In his book “Design for the Real World”, Victor Papenek prefaces saying, “There are professions more harmful than industrial design, but only a very few of them.” He continues by saying, “And possibly only one profession is phonier. Advertising design, in persuading people to buy things they don’t need, with money they don’t have, in order to impress others who don’t care, is probably the phoniest field in existence today. Industrial design, by concocting the tawdry idiocies hawked by advertisers, comes a close second.” This is Papenek’s commentary on what has become of capitalist consumerism that drives current product design. Papenek believes we must design within a social context, and that design should make a conscious effort to create meaningful order.
The rise of capitalism is moving consumers to be drawn into design and redesign of areas previously free from commodification. In a society where money is the self-constituting value of all things, the drive to manufacture and mass-produce anything and everything increased exponentially during the Industrial Revolution. This formed heightened competition and the need to add value to more products. Planned obsolescence, such as the current obsession to constantly need to update your apple phones and computers, plus having to often fix their expensive components, and Consumer Engineering, the enthusiastic encouragement of wasteful consumption, are forms of hyper-commodification that at the core, will continue to redesign to be ahead of the next trend.
“In Design and Consume to Utopia: Where Industrial Design Went Wrong”, Tara Andrews addresses Consumer Engineering, describing it as a strategy to increase consumption for depression recovery, as a sort of economic backdrop to the rise of the industrial designer. The goal is to have any plan to stimulate the consumption of goods. The principal works in theory when the economy is in need of economic stimulus, but industrial design has been so heavily implicated in the current crisis of ‘ over-consumption that Andrews puts it as, “the moment industrial design came into being is when ‘ the artist entered the factory ’.”
Some say the machine age has ruined humanities ability to create. William Morris was a huge proponent of human craft, and was one of the leaders of the Arts and Crafts Movement, a rebellion against the machine. Ivan Illich, an Australian philosopher, talks about the role of machine versus human in chapter 2 of his book, Tools For Creativity. Illich says that the machine was designed to replace slaves, but in fact, machines enslave men. Instead of using the technology to make the most of the energy and imagination we have as individuals, all that energy goes into developing the next well-programmed machine. What the assembly line and automation of production have replaced is the intrinsic social relationship people have with tools.

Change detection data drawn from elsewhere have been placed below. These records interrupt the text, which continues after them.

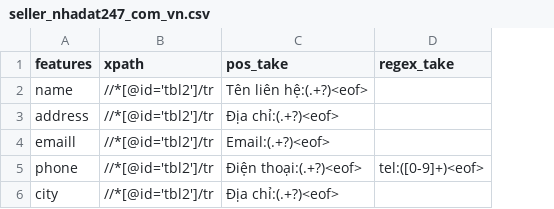
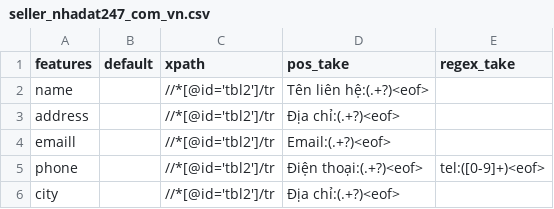
Before and after one commit to ngthquocminh/bds-scraper, a CSV file: config/seller_nhadat247_com_vn.csv, drawn as a sheet; the diff names each change by its address in the sheet, - before the commit and + after, or states it on an @@ line.

```diff
--- a/config/seller_nhadat247_com_vn.csv
+++ b/config/seller_nhadat247_com_vn.csv
+column B (default), empty
```
Also changed, not shown: config/post_nhadat247_com_vn.csv, 7 other files.
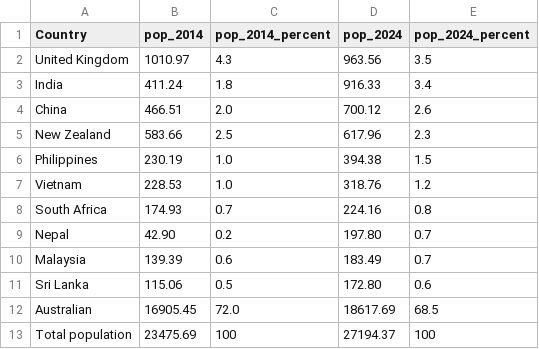
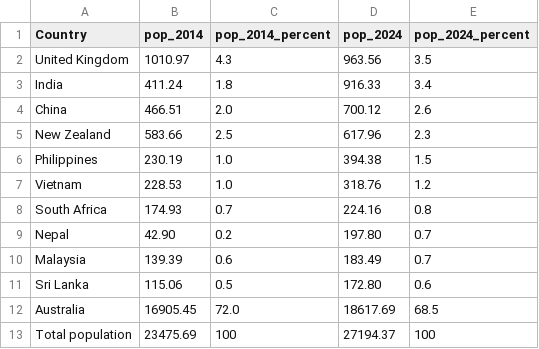
Before and after one commit to kluk0007/Monash_FIT3179_Homework_Week_9, a CSV file: data/estimated_resident_population_by_country_of_birth.csv, drawn as a sheet.

Commit message:
Update estimated_resident_population_by_country_of_birth.csv

```diff
--- a/data/estimated_resident_population_by_country_of_birth.csv
+++ b/data/estimated_resident_population_by_country_of_birth.csv
@@ -11,3 +11,3 @@
 "Sri Lanka","115.06","0.5","172.80","0.6"
-"Australian","16905.45","72.0","18617.69","68.5"
+"Australia","16905.45","72.0","18617.69","68.5"
 "Total population","23475.69","100","27194.37","100"
```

Illich claims that people have become so focused on the race to output products that industrial tools and processes have denied humans the possibility of enriching their own environments with his/her own vision.
Several key events and innovations occurred in the early 1900s that has lead to the way we produce and manufacture products today. Goodman articulates several key innovations and designers that had an influential part in shaping the rise of industrial design as a profession.

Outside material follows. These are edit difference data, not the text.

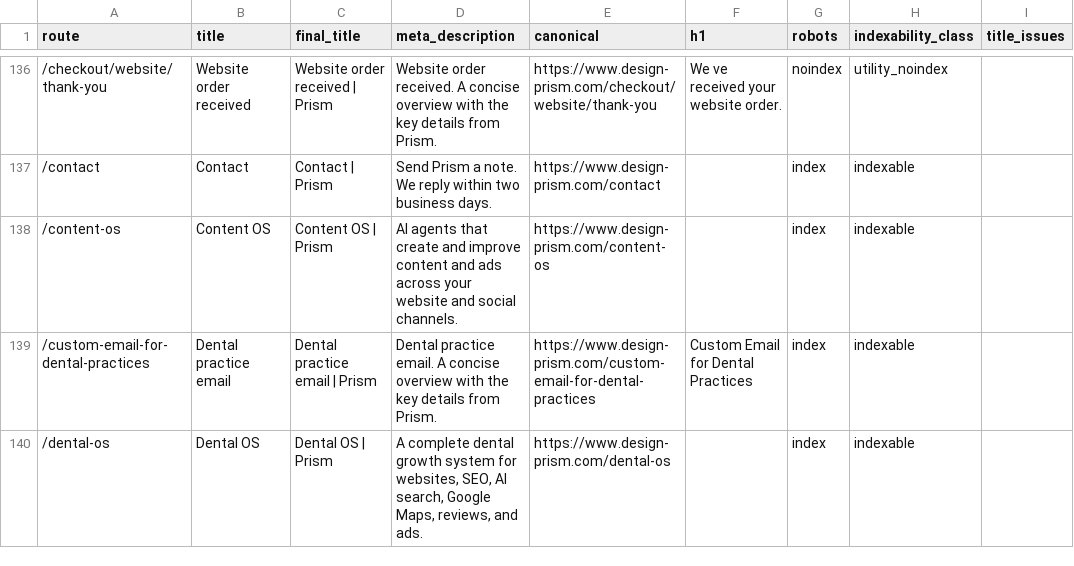
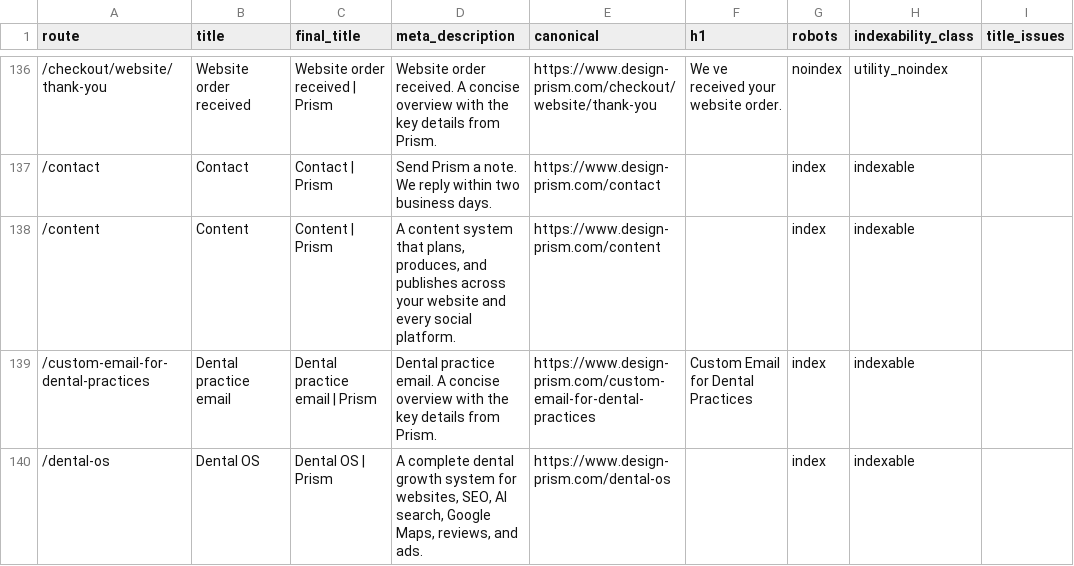
Before and after one commit to enzo-prism/prism-website, a CSV file: seo/inventory.csv, drawn as a sheet; only a part is shown, gaps mark what is left out; the diff names each change by its address in the sheet, - before the commit and + after, or states it on an @@ line.

Commit message:
Frame public chrome around Website, Content, and Ads
Public chrome is Website, Content, and Ads. Packaged Dental OS and Infinity stay on /pricing. Docs and locked snapshots match.

```diff
--- a/seo/inventory.csv
+++ b/seo/inventory.csv
-A138 (route): /content-os
+A138 (route): /content
-B138 (title): Content OS
+B138 (title): Content
-C138 (final_title): Content OS | Prism
+C138 (final_title): Content | Prism
-D138 (meta_description): AI agents that create and improve content and ads across your website and social channels.
+D138 (meta_description): A content system that plans, produces, and publishes across your website and every social platform.
-E138 (canonical): https://www.design-prism.com/content-os
+E138 (canonical): https://www.design-prism.com/content
```
Also changed, not shown: 49 other files.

The development of electricity was a major catalyst of the Industrial Revolution. The system of electricity (light bulb, power supply, socket, switches, wires, fuses, etc.), invented by Thomas Edison, was first created in 1879, and provided the power to illuminate cities at night and power new subway systems. However, the invention of electricity was not fully utilized and implemented until the U.S. government brought electricity to homes of the average consumer in the mid 1900s. In 1910, only 10 percent of homes had electricity; 90 percent of the nation’s households had electricity by 1940.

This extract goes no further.